The Keynote session at Lotusphere this year, in Disney World Florida, was opened by a left-field surprise guest in the form of Hollywood actor and London theatre boss Kevin Spacey.
The tag line of the conference is Get Social, Do Business and is an effort by the vendor to align itself with business efforts to harness social media for their own ends, be it internally or with customers.
Not a professional that springs to mind at a developers’ conference, Spacey – who produced the Facebook inspired film Social Network – was at pains to explain how the loose social connections that social media is set up to encourage formed the backbone of his career development.
“My career is down to a social network,” said Spacey to a packed audience of thousands of IT professionals, at the Dolphin Hotel complex at which the conference is being held. “It meant I came into contact with talented people who didn’t have the opportunity to knock on the right doors.”
Spacey described how he was among a group of people who set up their own social network, before the likes of Facebook and MySpace were created, to keep those unconventional lines of communication open once he had gained some standing in the moviemaking world.
“I could no longer take the script in the manila envelope handed to me by an unknown writer in a café,” he explained. “I had a new-found protection mechanism that prevented that. The walls had gotten higher, but that didn’t mean the scripts that got through were getting any better.”
Spacey’s network – triggerstreet.com – now has 350,000 members, according to Spacey, who actively uses it to avoid the barriers to fresh talent his position has thrown up.
He said: “Good ideas can come from anywhere. Some of the best ideas are ones that get chucked over the wall.”
Spacey’s experience of social networking as a film-maker and theatre proprietor illustrate one of the benefits of social networking businesses need to grasp, according to Alistair Rennie, IBM general manager collaboration solutions.
Other’s were demonstrated by more conventional business leaders.
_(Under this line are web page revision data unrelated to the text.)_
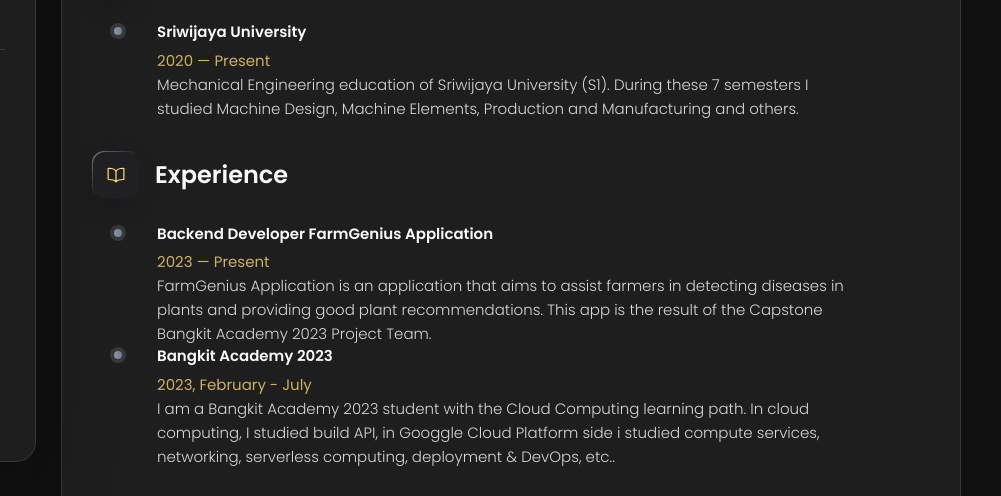
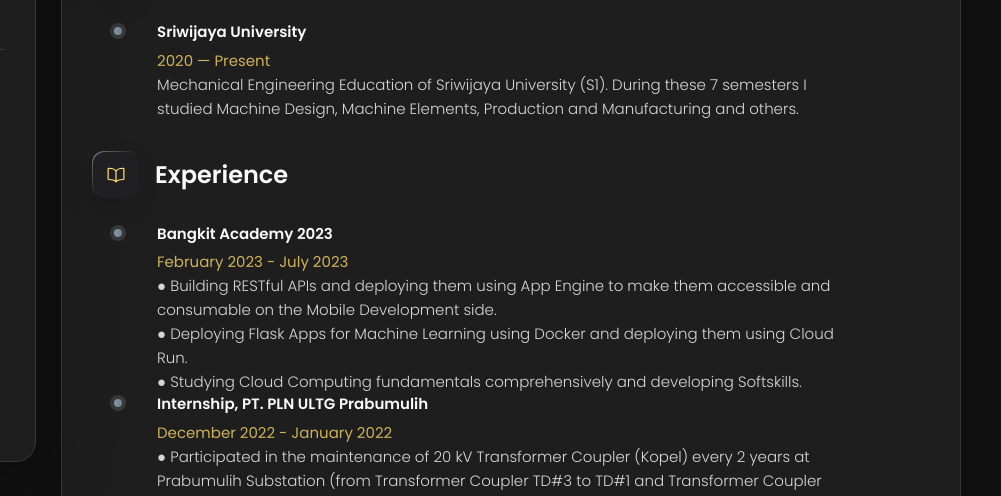
Before and after one commit to hsdhts/portfolio, a plain HTML site: page index.html in a window 1280 px wide. Both pictures are taken after a click on the button "Resume". Shown: the part 240-736 px from the top of the page, 279-1280 px from the left. Drawn offline with nearby package versions, Linux system fonts and the light colour scheme.

Commit message:
update portfolio

```diff
--- a/index.html
+++ b/index.html
@@ -414,22 +414,10 @@
               <span>2020 — Present</span>
 
               <p class="timeline-text">
-               Mechanical Engineering education of Sriwijaya University (S1). During these 7 semesters I studied Machine Design, Machine Elements, Production and Manufacturing and others.
+               Mechanical Engineering Education of Sriwijaya University (S1). During these 7 semesters I studied Machine Design, Machine Elements, Production and Manufacturing and others.
               </p>
 
             </li>
-
-            <!-- <li class="timeline-item">
-
-              <h4 class="h4 timeline-item-title">Bangkit Academy 2023</h4>
-
-              <span>2023, February - Present</span>
-
-              <p class="timeline-text">
-                I am a Bangkit Academy 2023 student with the Cloud Computing learning path. In cloud computing, I studied build API, in GCP side i studied compute services, networking, serverless computing, deployment & DevOps, etc..
-              </p>
-
-            </li> -->
           </ol>
 
         </section>
@@ -448,25 +436,30 @@
 
             <li class="timeline-item">
 
-              <h4 class="h4 timeline-item-title">Backend Developer FarmGenius Application</h4>
+              <h4 class="h4 timeline-item-title">Bangkit Academy 2023</h4>
 
-              <span>2023 — Present</span>
+              <span>February 2023 - July 2023</span>
 
               <p class="timeline-text">
-                FarmGenius Application is an application that aims to assist farmers in detecting diseases in plants and providing good plant recommendations. This app is the result of the Capstone Bangkit Academy 2023 Project Team.
+                ● Building RESTful APIs and deploying them using App Engine to make them accessible and consumable on the Mobile Development side. <br>
+● Deploying Flask Apps for Machine Learning using Docker and deploying them using Cloud Run. <br>
+● Studying Cloud Computing fundamentals comprehensively and developing Softskills. <br>
               </p>
+
             </li>
           </ol>
+
           <ol class="timeline-list">
 
             <li class="timeline-item">
 
-              <h4 class="h4 timeline-item-title">Bangkit Academy 2023</h4>
+              <h4 class="h4 timeline-item-title">Internship, PT. PLN ULTG Prabumulih </h4>
 
-              <span>2023, February - July</span>
+              <span>December 2022 - January 2022</span>
 
               <p class="timeline-text">
-                I am a Bangkit Academy 2023 student with the Cloud Computing learning path. In cloud computing, I studied build API, in Googgle Cloud Platform side i studied compute services, networking, serverless computing, deployment & DevOps, etc..
+                ● Participated in the maintenance of 20 kV Transformer Coupler (Kopel) every 2 years at Prabumulih Substation (from Transformer Coupler TD#3 to TD#1 and Transformer Coupler TD#2 to TD#1). <br>
+                ● Collaborated with the team to maintain and monitor activities in accordance with the Occupational Health and Safety (K3) Standard Operating Procedures at PT. PLN ULTG Prabumulih.
               </p>
 
             </li>
```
For instance, Fareed Mohammed , CTO at chemicals company BASF, who explained how the company’s internal social networking site enabled the company to distribute pharmaceuticals quickly to China in time to counteract a fungal epidemic.
His story illustrates how social networking can capitalise on a collective intelligence and bring products to meet a demand quickly.
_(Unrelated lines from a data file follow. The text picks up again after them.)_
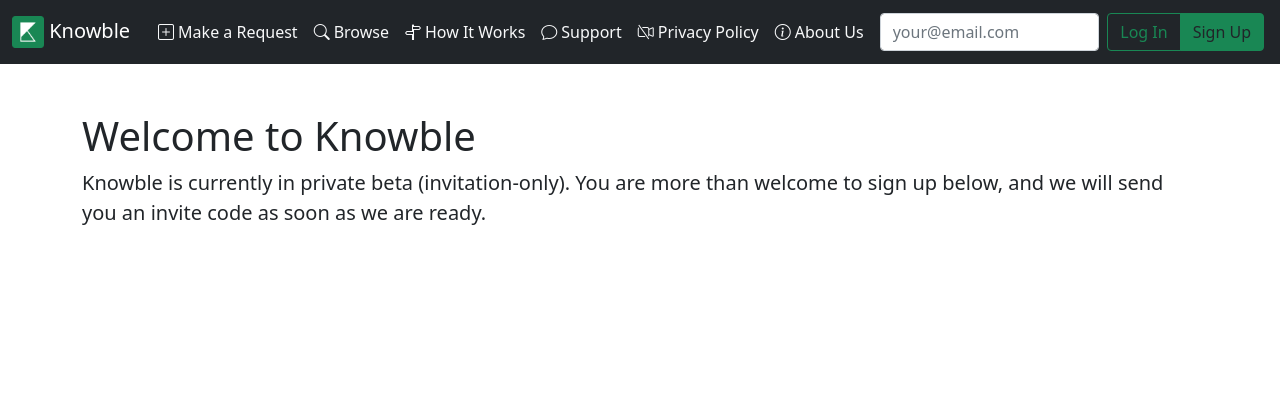
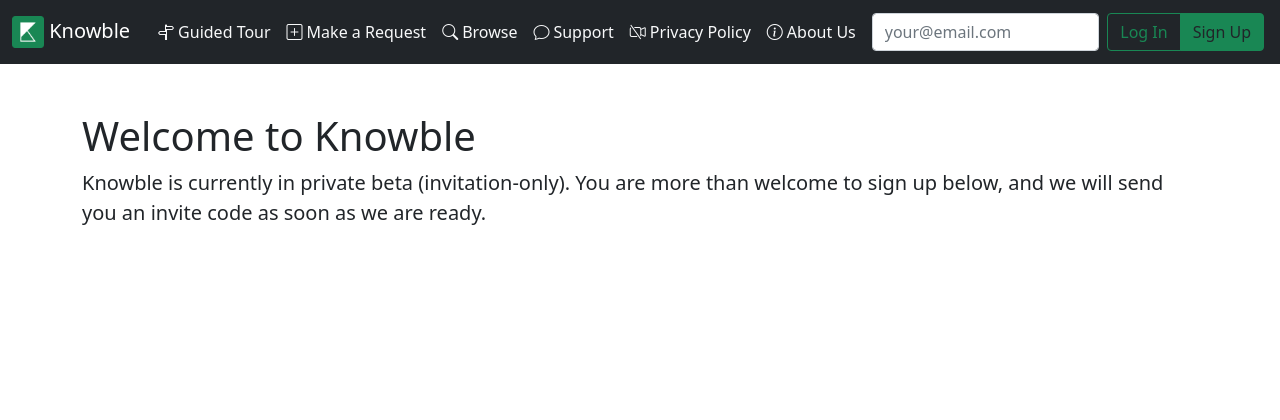
Before and after one commit to rlid/lumi, a Flask app: page / in a window 1280 px wide. Shown: the top 420 px of the page. Run offline with Flask 2, Linux system fonts and the light colour scheme; some libraries are stand-ins or nearby versions.

Commit message:
- changed "How It Works" to "Guided Tour" - top navbar now expands for only xl and larger

```diff
--- a/app/templates/macros.html
+++ b/app/templates/macros.html
@@ -38,7 +38,7 @@
 
 
 {% macro render_navbar() %}
-    <nav class="navbar sticky-top navbar-expand-lg navbar-dark bg-dark">
+    <nav class="navbar sticky-top navbar-expand-xl navbar-dark bg-dark">
         <div class="container-fluid">
             <a class='navbar-brand' href='{{ url_for('index') }}'>
                 <img src='{{ url_for('static', filename='apple-touch-icon.png') }}' width='32' height='32'
@@ -53,6 +53,10 @@
             <div class="collapse navbar-collapse" id="navbarSupportedContent">
                 <ul class="navbar-nav mx-0 my-1 px-1">
                     <li class="nav-item text-nowrap rounded btn-outline-success">
+                        <a class="nav-link text-center text-light" href="#">
+                            <i class="bi bi-signpost-split me-1"></i>Guided Tour</a>
+                    </li>
+                    <li class="nav-item text-nowrap rounded btn-outline-success">
                         <a class="nav-link text-center text-light" aria-current="page" href="#">
                             <i class="bi bi-plus-square me-1"></i>Make a Request
                         </a>
@@ -60,10 +64,6 @@
                     <li class="nav-item text-nowrap rounded btn-outline-success">
                         <a class="nav-link text-center text-light" href="#">
                             <i class="bi bi-search me-1"></i>Browse</a>
-                    </li>
-                    <li class="nav-item text-nowrap rounded btn-outline-success">
-                        <a class="nav-link text-center text-light" href="#">
-                            <i class="bi bi-signpost-split me-1"></i>How It Works</a>
                     </li>
                     <li class="nav-item text-nowrap rounded btn-outline-success">
                         <a class="nav-link text-center text-light" href="#">
```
Another speaker from the banking community observed that in mature markets it’s no longer possible to buy market share. Social networking allows companies to tap into local customer demands by using the knowledge of local employees.
Creating the conditions so that businesses can make the most of social networking will be the task of developers like those attending the conference.